will not travel in groups of less than two.

Good luck, and god willing, we're all going to get through this.

MAJ Bordon, USA, INF

Ross waved us over "Take a knee, people, here's the drill, we're going to send patrols out in a few. We'll be going out in fireteam strength and our orders are to keep folks calm, keep them off the streets, and supplement the cops. We DON'T make arrests. If we find someone looting, raping or killing, we warn them to stop, if they don't, we fire in the air, if they don't, then we shoot to kill. If they surrender, we hold them there until the PD comes to pick them up. I'll be leading Alpha Team with Hamblin, Chen and Weiss. Cadet Captain Kiplinger will be leading Bravo with Lester, Marks and Horrocks. Draw a radio for each team, and keep your cells handy. So far, they're working, but reception sucks hard. Weiss, you read about this shit, anything to add?"

I shook my head. What the hell could I say? Nothing in those books prepared one for the reality of having to potentially lock and load on folks I would have been in class with a week ago.

"Alright, patrols go out in five, and people, fix your bayonets. Might deter trouble."

So, there we were, in light order with loaded rifles and fixed bayonets setting out into the morning fog of a shattered America. Whatever happened, I knew nothing was going to be the same.

As we set out, I shifted my LBE to be more comfortable and watched my sector. So far, things were quiet, the silence only being broken by Hamblin checking in on the radio. Reception was lousy, and limited to line of sight. Windows had broken all over campus from the reflected shock wave from hundreds of miles away. The broken glass crunched under our boots. It was the first sign as we entered campus proper that this just wasn't a normal day.

Soon, we saw people, a few at first, looking at us furtively from behind shattered windows. We soon made our way down Main Street towards the dorms. Our patrol route was to take us to the dorms, where we'd set up an OP/LP and then patrol towards the dining center, where we'd meet Bravo and assume control of the food supply on campus and keep it from being looted. Try to at any rate. None of us said a word, what was there to say.

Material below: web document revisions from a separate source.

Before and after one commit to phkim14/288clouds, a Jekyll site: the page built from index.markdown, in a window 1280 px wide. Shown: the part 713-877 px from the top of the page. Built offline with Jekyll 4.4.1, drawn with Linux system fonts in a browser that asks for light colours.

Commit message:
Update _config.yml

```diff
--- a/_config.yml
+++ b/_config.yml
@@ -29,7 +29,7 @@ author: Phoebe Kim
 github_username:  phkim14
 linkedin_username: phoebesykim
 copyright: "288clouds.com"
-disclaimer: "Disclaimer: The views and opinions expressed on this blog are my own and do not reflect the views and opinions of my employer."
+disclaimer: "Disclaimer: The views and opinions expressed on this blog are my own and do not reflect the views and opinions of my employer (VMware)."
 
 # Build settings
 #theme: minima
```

We were the only ones on the streets, there were sirens and shots in the distance, word was there were riots in Shockoe Bottom, and the cops were losing. If things came our way, well, there wasn't enough ammo in the world to hold off the angry mobs from there.

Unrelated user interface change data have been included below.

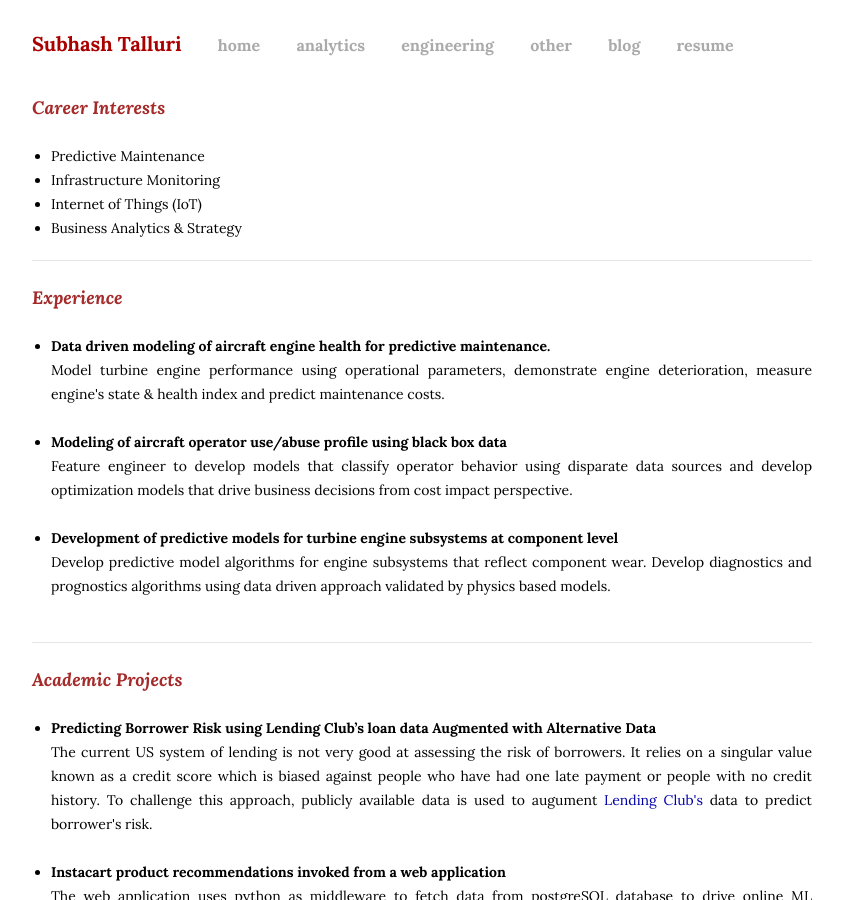
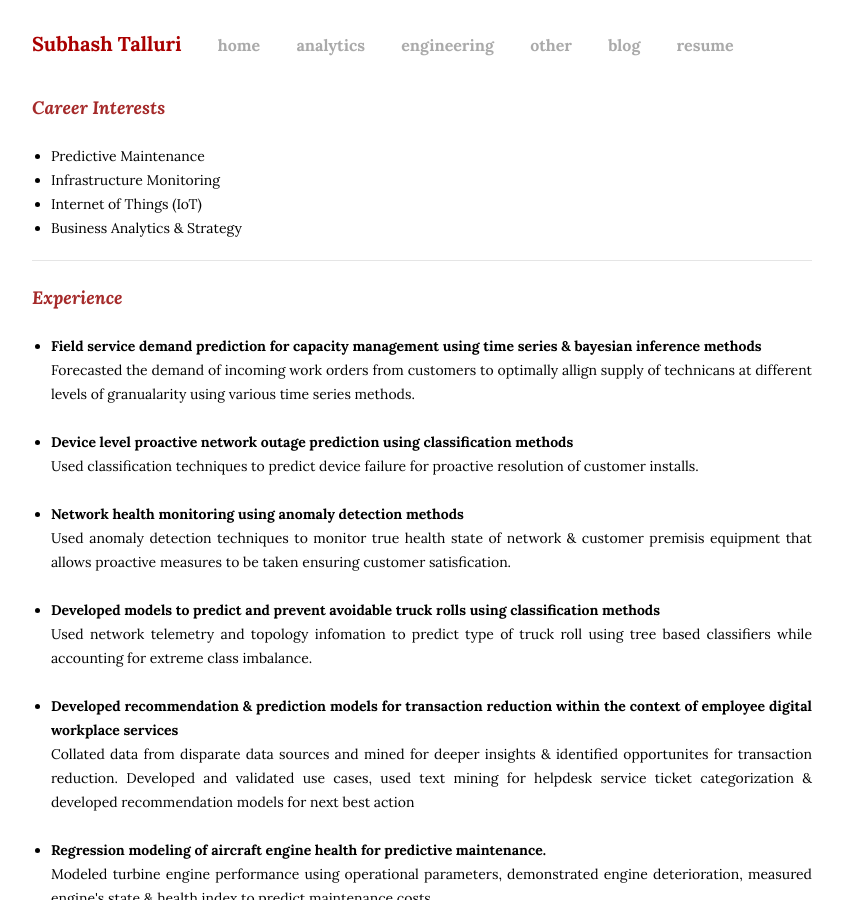
Before and after one commit to subhashtalluri/subhashtalluri.github.io, a Jekyll site: the page built from analytics.html, in a window 1280 px wide and 900 px high. Shown: the whole window, without its empty margins (88-931 px from the left). Built offline with Jekyll 4.4.1, drawn with Linux system fonts in a browser that asks for light colours; some of the changed text lies outside the part shown.

Commit message:
page updates

```diff
--- a/_layouts/home.html
+++ b/_layouts/home.html
@@ -31,14 +31,14 @@
                 <br>
                 <br>
                 <ul>
-                  <li>Predictive maintenance of aerospace, mechanical & industrial systems </li>
+                  <li>Predictive maintenance of aerospace, automotive, mechanical & industrial systems </li>
                   <li>Sensor, Image & video analytics for infrastructure monitoring </li>
                   <li>Bridging the gap between physics based modeling and data driven modeling</li>
                   <li>Building model agnostic explanations for black box ML methods in engineering </li>
                 </ul>
                 <br>
                 <b><span style="color:brown"><font size="4">Career Aspiration</font></span></b> <br>
-                I like to position myself as a full stack data scientist but we know its a lie. Such unicorns do not exist. However, there is an alternative strategy. There are essentialy five elements to a data scientist: data engineering, data visualization, machine learning, big data and cloud computing. I aim to be a specilist in two of these areas (machine learning, cloud computing) and a generalist in the other three. This allows me to handle the complete data lifecycle. From identifying the right problem, translating the problem in terms of data, getting the data, building the pipelines, analysing data, building models, presenting findings and putting models in production, I aspire to handle it all.
+                I like to position myself as a full stack data scientist but we know that such unicorns do not exist. However, there is an alternative strategy. There are essentialy five elements to a data scientist: data engineering, data visualization, machine learning, big data and cloud computing. <br> I aim to be a specilist in two of these areas (machine learning, cloud computing) and a generalist in the other three. This allows me to handle the complete data lifecycle. From identifying the right problem, translating the problem in terms of data, getting the data, building the pipelines, analysing data, building models, presenting findings and putting models in production, I aspire to handle it all.
 
                 <br>
                 <br>
--- a/analytics.html
+++ b/analytics.html
@@ -16,16 +16,36 @@ title: Subhash Talluri | Analytics
 <br>
 <ul>
     <li>
-    <b>Data driven modeling of aircraft engine health for predictive maintenance.</b><br>
-    Model turbine engine performance using operational parameters, demonstrate engine deterioration, measure engine's state & health index and predict maintenance costs.</li>
+    <b>Field service demand prediction for capacity management using time series & bayesian inference methods</b><br>
+    Forecasted the demand of incoming work orders from customers to optimally allign supply of technicans at different levels of granualarity using various time series methods. </li>
     <br>
     <li>
-    <b>Modeling of aircraft operator use/abuse profile using black box data</b><br>
-    Feature engineer to develop models that classify operator behavior using disparate data sources and develop optimization models that drive business decisions from cost impact perspective. </li>
+    <b>Device level proactive network outage prediction using classification methods </b><br>
+    Used classification techniques to predict device failure for proactive resolution of customer installs.</li>
     <br>
     <li>
-    <b>Development of predictive models for turbine engine subsystems at component level</b><br>
-    Develop predictive model algorithms for engine subsystems that reflect component wear. Develop diagnostics and prognostics algorithms using data driven approach validated by physics based models.   </li>
+    <b>Network health monitoring using anomaly detection methods</b><br>
+    Used anomaly detection techniques to monitor true health state of network & customer premisis equipment that allows proactive measures to be taken ensuring customer satisfication.  </li>
+    <br>
+    <li>
+    <b>Developed models to predict and prevent avoidable truck rolls using classification methods  </b><br>
+    Used network telemetry and topology infomation to predict type of truck roll using tree based classifiers while accounting for extreme class imbalance.   </li>
+    <br>
+    <li>
+    <b>Developed recommendation & prediction models for transaction reduction within the context of employee digital workplace services  </b><br>
+    Collated data from disparate data sources and mined for deeper insights & identified opportunites for transaction reduction. Developed and validated use cases, used text mining for helpdesk service ticket categorization & developed recommendation models for next best action   </li>
+    <br>
+    <li>
+    <b>Regression modeling of aircraft engine health for predictive maintenance.</b><br>
+    Modeled turbine engine performance using operational parameters, demonstrated engine deterioration, measured engine's state & health index to predict maintenance costs.</li>
+    <br>
+    <li>
+    <b>Modeled aircraft operator use/abuse profile using clustering methods</b><br>
+    Using feature engineered valiables applied clustering methods to develop models that classify operator behavior using disparate data sources and developed optimization models that drive business decisions from cost impact perspective. </li>
+    <br>
+    <li>
+    <b>Developed predictive models for turbine engine subsystems using pattern mining methods </b><br>
+    Developed pattern mining models for engine subsystems that reflect component wear. Develop diagnostics and prognostics algorithms using data driven approach validated by physics based models.   </li>
     <br>
 </ul>
 <hr><br>
```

But, this time, the patrol was uneventful, and we met the campus Emergency Services Director at the dining hall. He was a portly little man named Nordyke. I'll never forget, as chilly as things were, he was sweating like it was 95 outside. He never seemed to be without his handkerchief, dabbing the sweat from his bald head.

"Gentlemen" licking his lips "Uh, we're going to padlock the dining hall until we can find enough employees willing to help us distribute the food on a rationed basis. What I need from the military science department is for you cadets to provide security for the distribution."

We didn't have enough to accomplish that mission; the dining hall was huge, it could seat a thousand students at once, with six or seven ways in. Even in the best of times, students pilfered food almost at will. And now, this idiot wanted us to secure it? Uh yeah.

God, were we fucked.